Data records

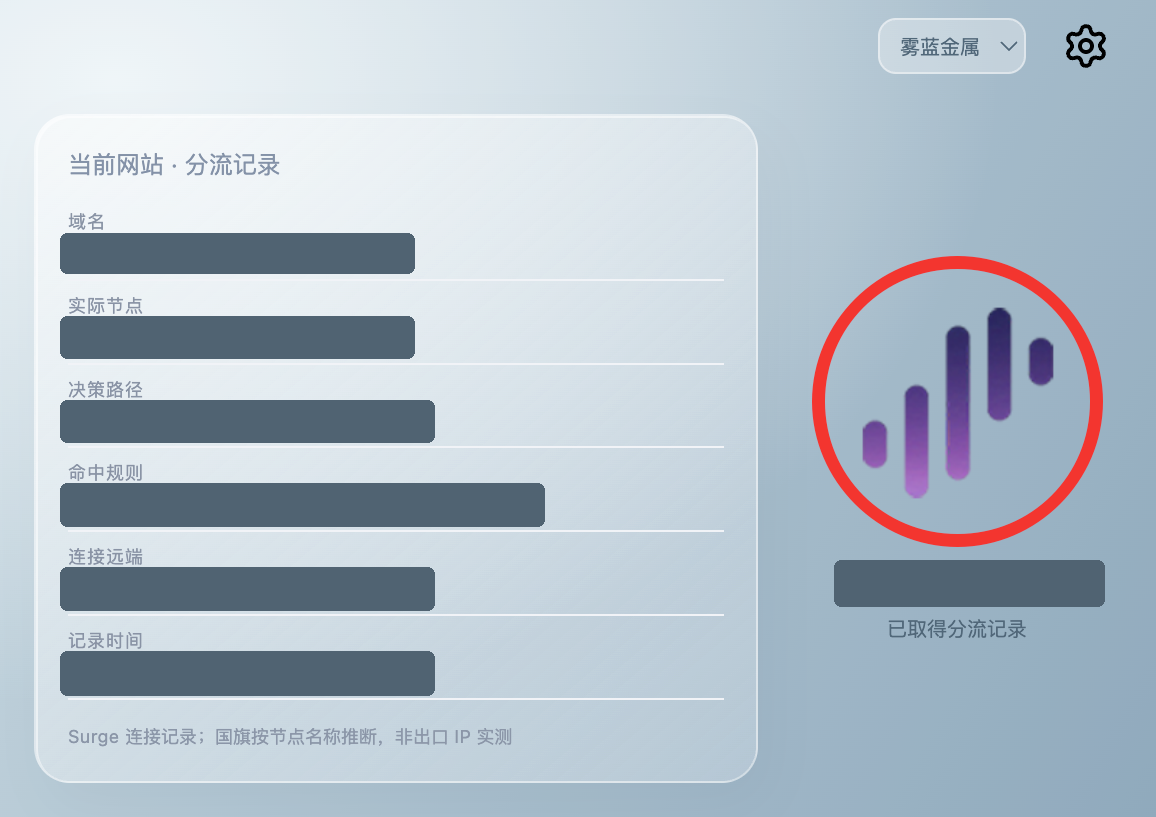
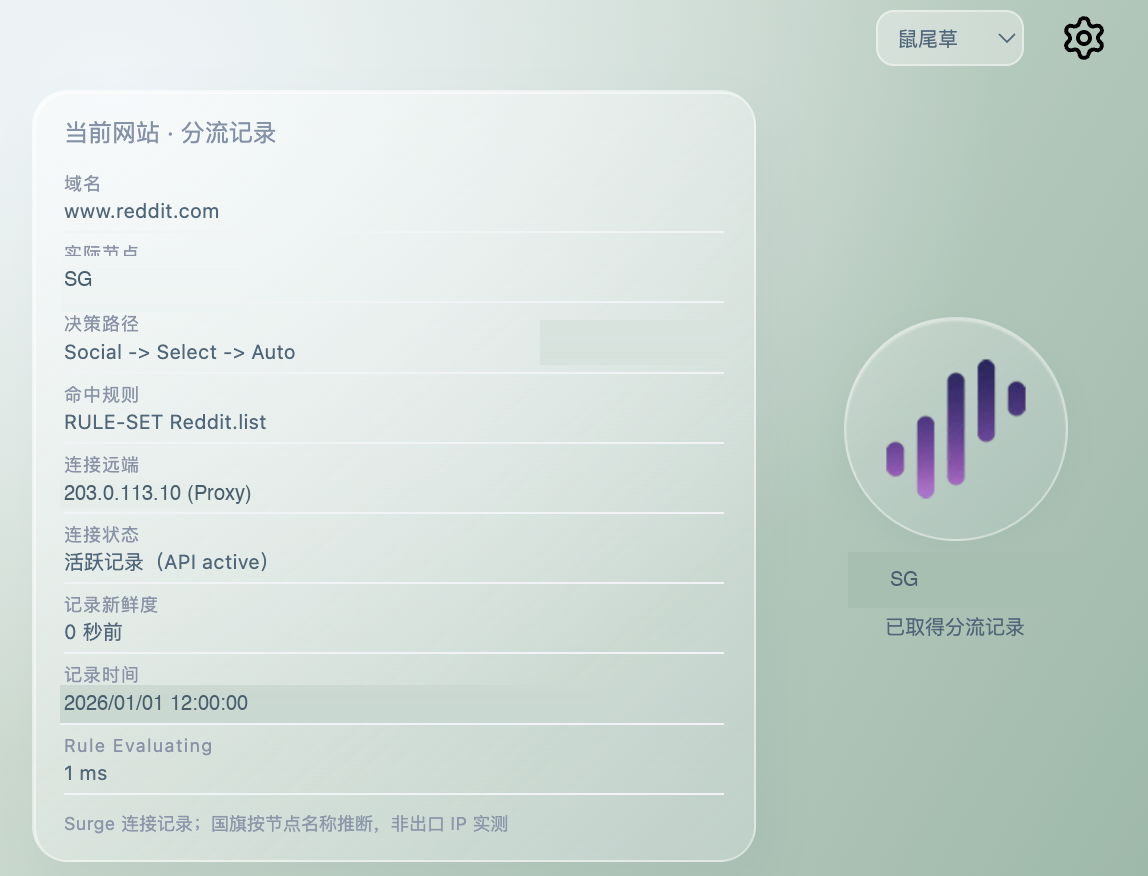
docs: replace opaque masks with sanitized example values

diff --git a/README.md b/README.md
@@ -17,7 +17,7 @@
 
 ![RouteLens 分流记录面板（隐私已遮盖）](docs/images/route-panel-redacted.png)
 
-实际使用截图，来自界面迭代过程；红圈为当时的界面讨论标注，外观与当前版本可能略有差异。域名、节点名称、决策路径、规则、IP、时间及右侧重复节点信息均已使用不透明色块遮盖。原始截图未上传。
+基于实际使用截图脱敏：节点仅保留地区代码 SG，时间与连接远端分别替换为示例时间和文档保留地址。其余界面内容保留；这些替换值仅作展示，不代表真实测量。原始截图及修改批注未上传。
 
 ## 安装
 
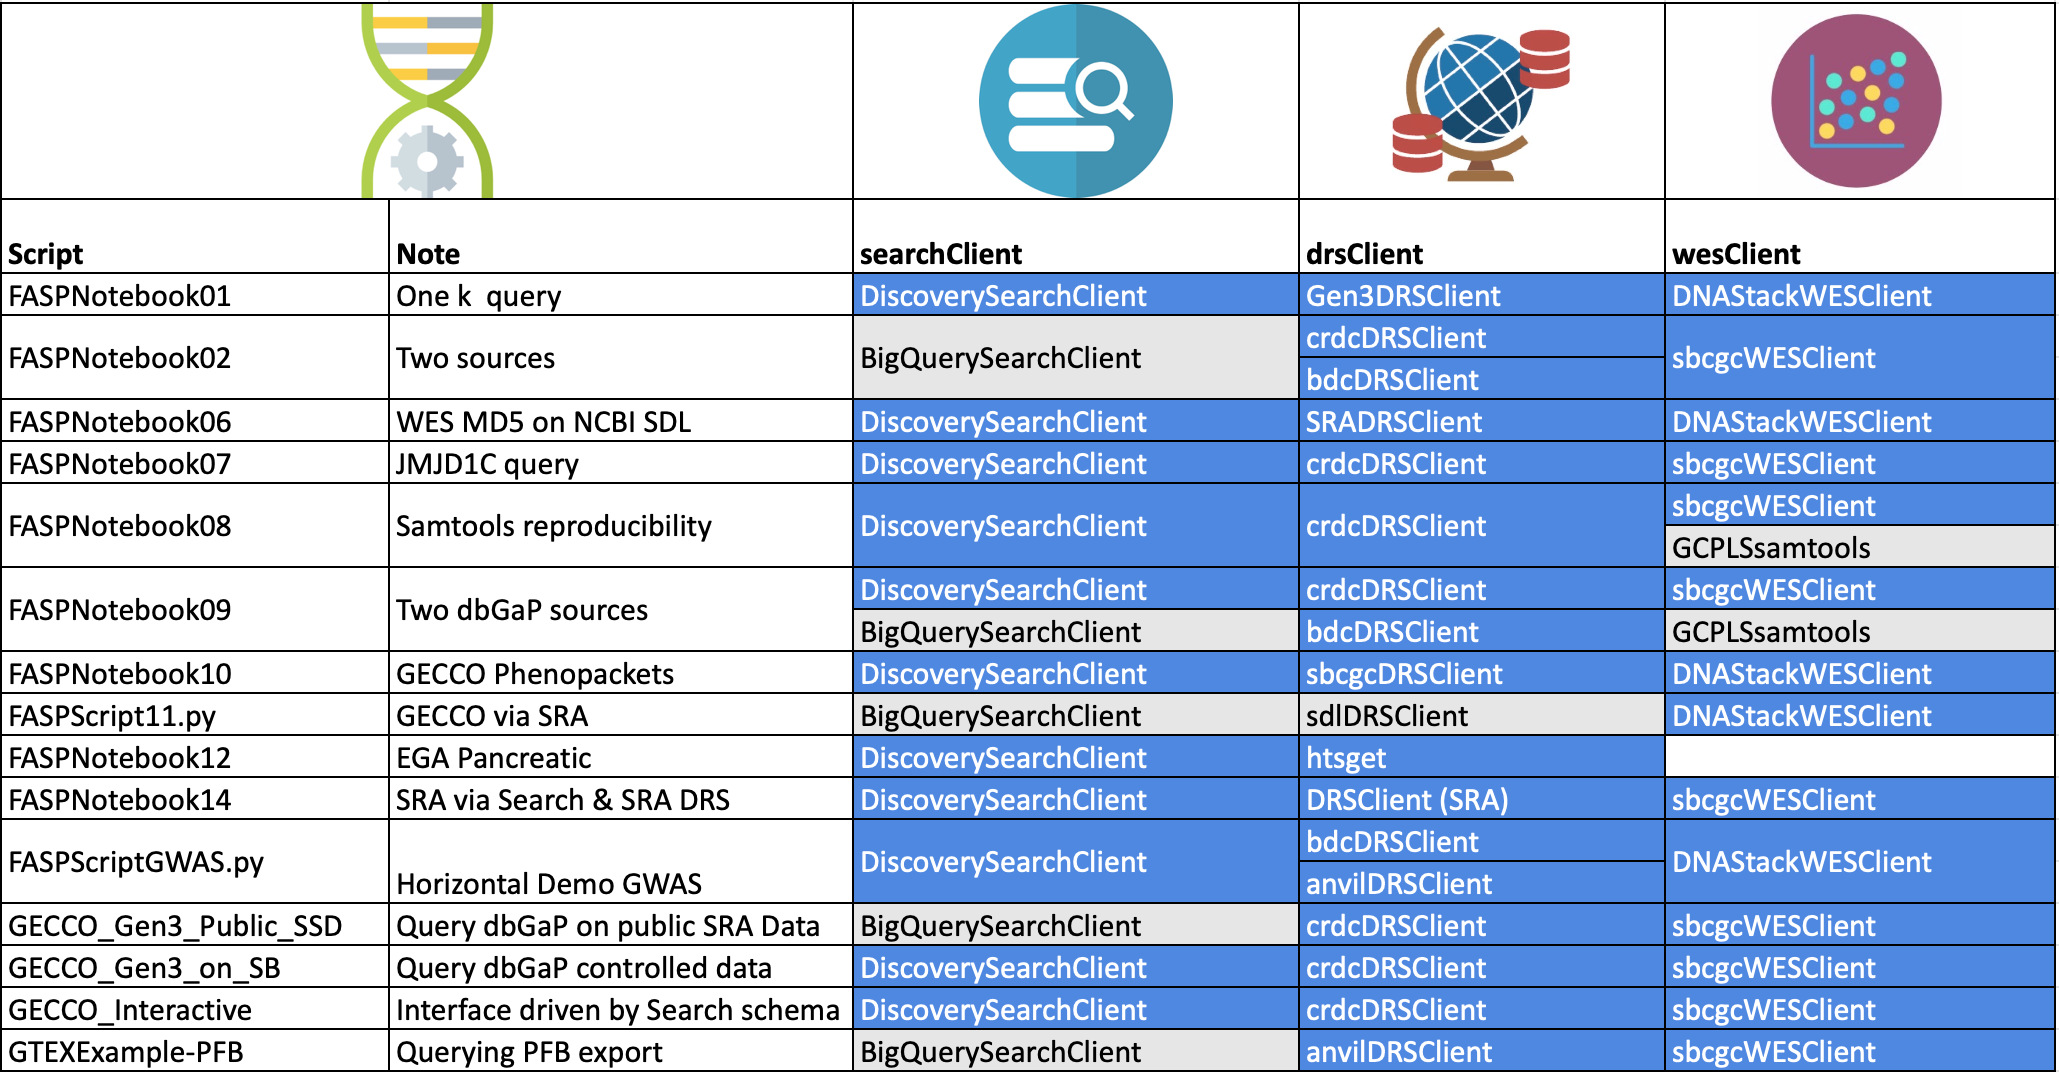
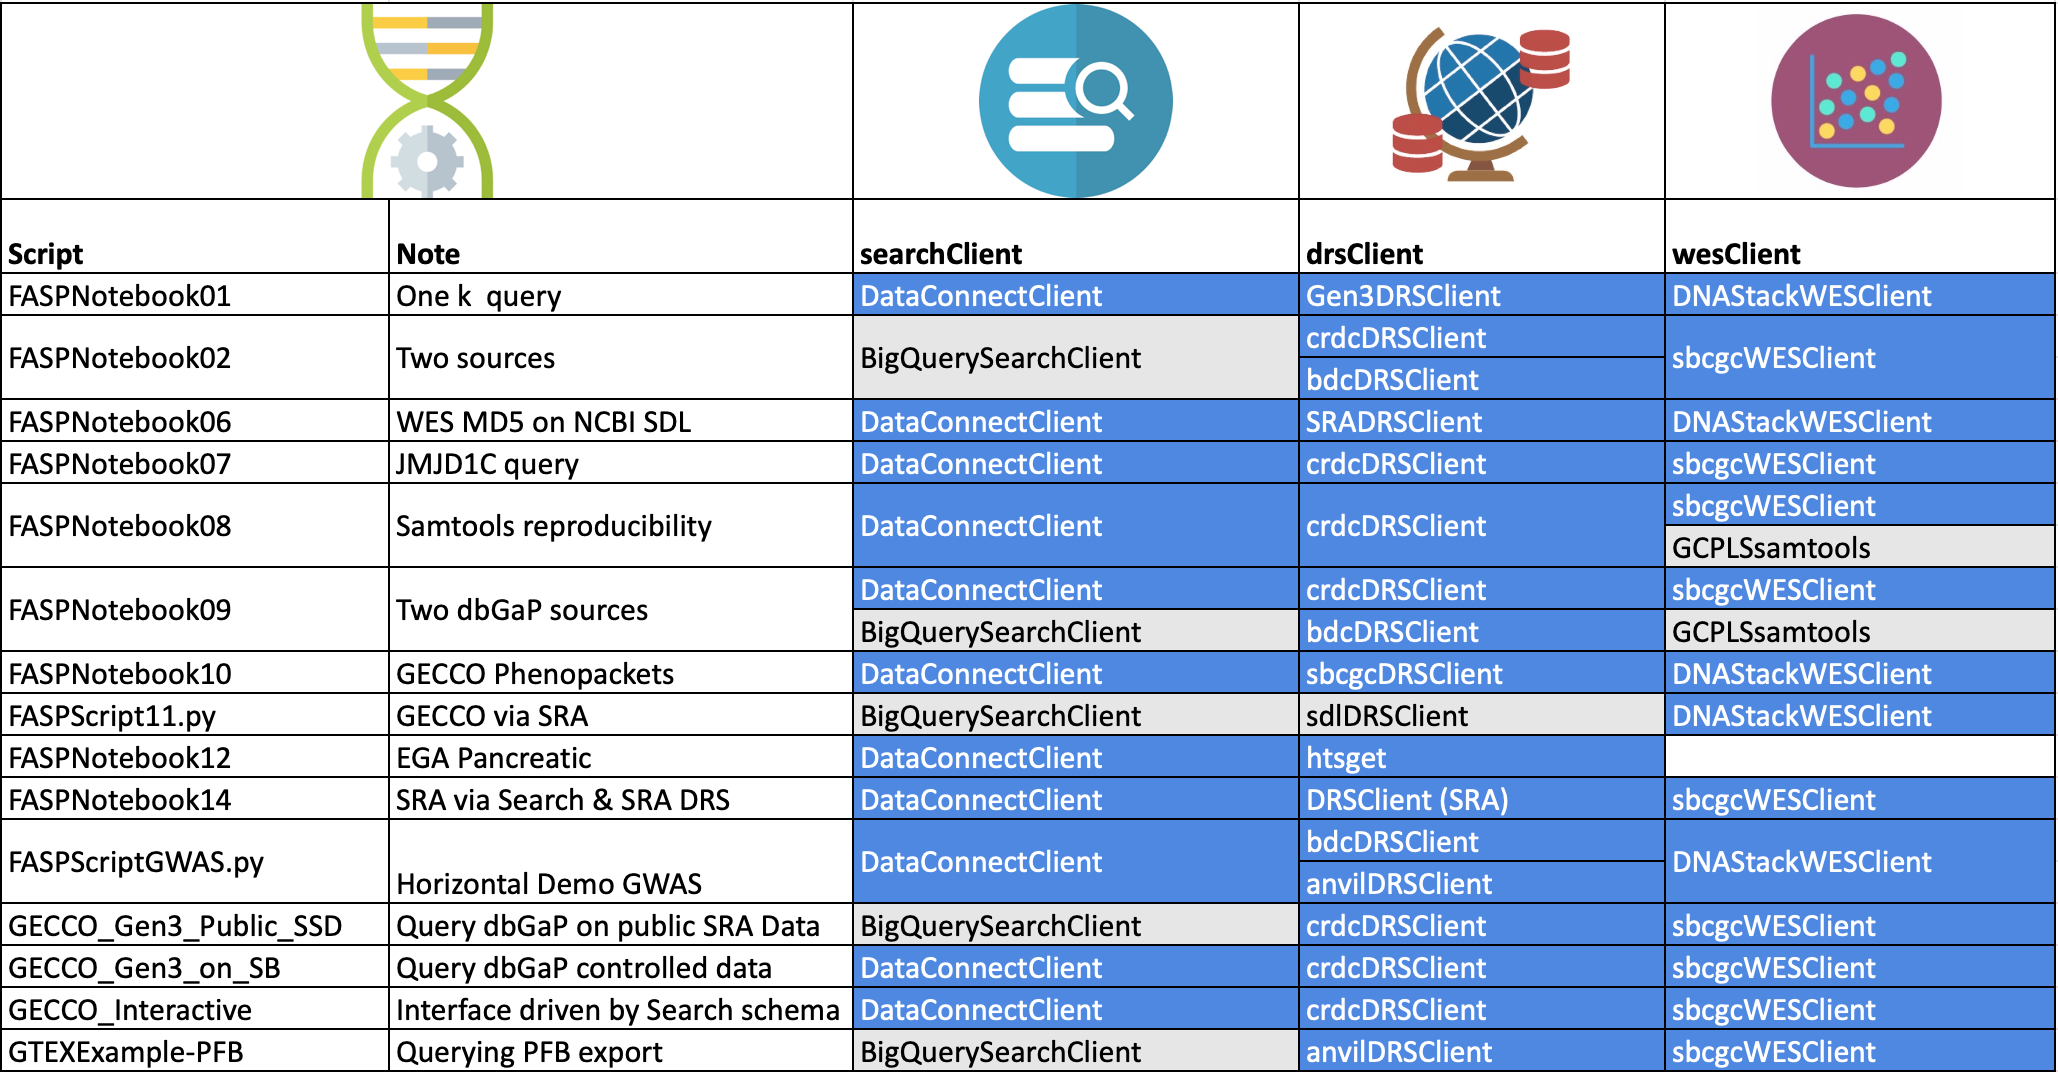
Name updates in free text and images

diff --git a/scripts/README.md b/scripts/README.md
@@ -19,7 +19,7 @@ These Python scripts were originally created for the Cross-Platform Demo at the 
 
 They follow a basic three step pattern used throughout FASP. Each step corresponds to a different GA4GH API as outlined here
 
-- Search - to identify subjects and samples of interest based on attrinutes of those subjects and samples
+- Data Connect - to identify subjects and samples of interest based on attrinutes of those subjects and samples
 - Data Repository Service DRS - to obtain authorized access to files (genomic sequences)
 - Workflow Execution Service - WES -  to perform a workflow on those files
 
@@ -84,7 +84,7 @@ Script: [FASPScriptGWAS.py](https://github.com/ga4gh/fasp-scripts/blob/master/fa
 - Resolves which DRS server needs to be called to obtain a URL to access the file.
 - Submits the GWAS WDL workflow to the DNAStack WES Server using the URL provided by DRS.
 
-### Demonstration of Search and compute from multiple sources 
+### Demonstration of search and compute from multiple sources 
 
 Script: [FASPScript2.py](https://github.com/ga4gh/fasp-scripts/blob/master/fasp/scripts//FASPScript2.py)
 
@@ -105,7 +105,7 @@ Script: [FASPScript2.py](https://github.com/ga4gh/fasp-scripts/blob/master/fasp/
 - Possible to do's
 
   - Add additional dbGaP datasets.
-  - Move query to Discovery Search - requires access control on Discovery Search.
+  - Move query to Data Connect  - requires access control on Data Connect.
 
 ### Reproducibility across stacks 
 
@@ -152,7 +152,7 @@ More to be added
 
 ## Other demos and tests
 
-**testSearchPagination.py** - demonstrates how Discovery Seach query results are returned over several pages
+**testSearchPagination.py** - demonstrates how Data Connect query results are returned over several pages
 
 **examples** - examples of using individual APIs used in the main examples 
 

diff --git a/notebooks/README.md b/notebooks/README.md
@@ -15,7 +15,7 @@ These supersede the scripts used in the FASP-Scripts used at GA4GH Plenary 2020.
 
 The notebooks follow a basic three step pattern used throughout FASP. Each step corresponds to a different GA4GH API as outlined here
 
-- Search - to identify subjects and samples of interest based on attrinutes of those subjects and samples
+- Data Connect - to identify subjects and samples of interest based on attrinutes of those subjects and samples
 - Data Repository Service DRS - to obtain authorized access to files (genomic sequences)
 - Workflow Execution Service - WES -  to perform a workflow on those files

About this exercise →
Return exactly the lines of the data, beginning with the first and ending with the line containing "diff --git a/scripts/README.md". Skip the pictures.

Written response →
docs: replace opaque masks with sanitized example values

diff --git a/README.md b/README.md
@@ -17,7 +17,7 @@
 
 ![RouteLens 分流记录面板（隐私已遮盖）](docs/images/route-panel-redacted.png)
 
-实际使用截图，来自界面迭代过程；红圈为当时的界面讨论标注，外观与当前版本可能略有差异。域名、节点名称、决策路径、规则、IP、时间及右侧重复节点信息均已使用不透明色块遮盖。原始截图未上传。
+基于实际使用截图脱敏：节点仅保留地区代码 SG，时间与连接远端分别替换为示例时间和文档保留地址。其余界面内容保留；这些替换值仅作展示，不代表真实测量。原始截图及修改批注未上传。
 
 ## 安装
 
Name updates in free text and images

diff --git a/scripts/README.md b/scripts/README.md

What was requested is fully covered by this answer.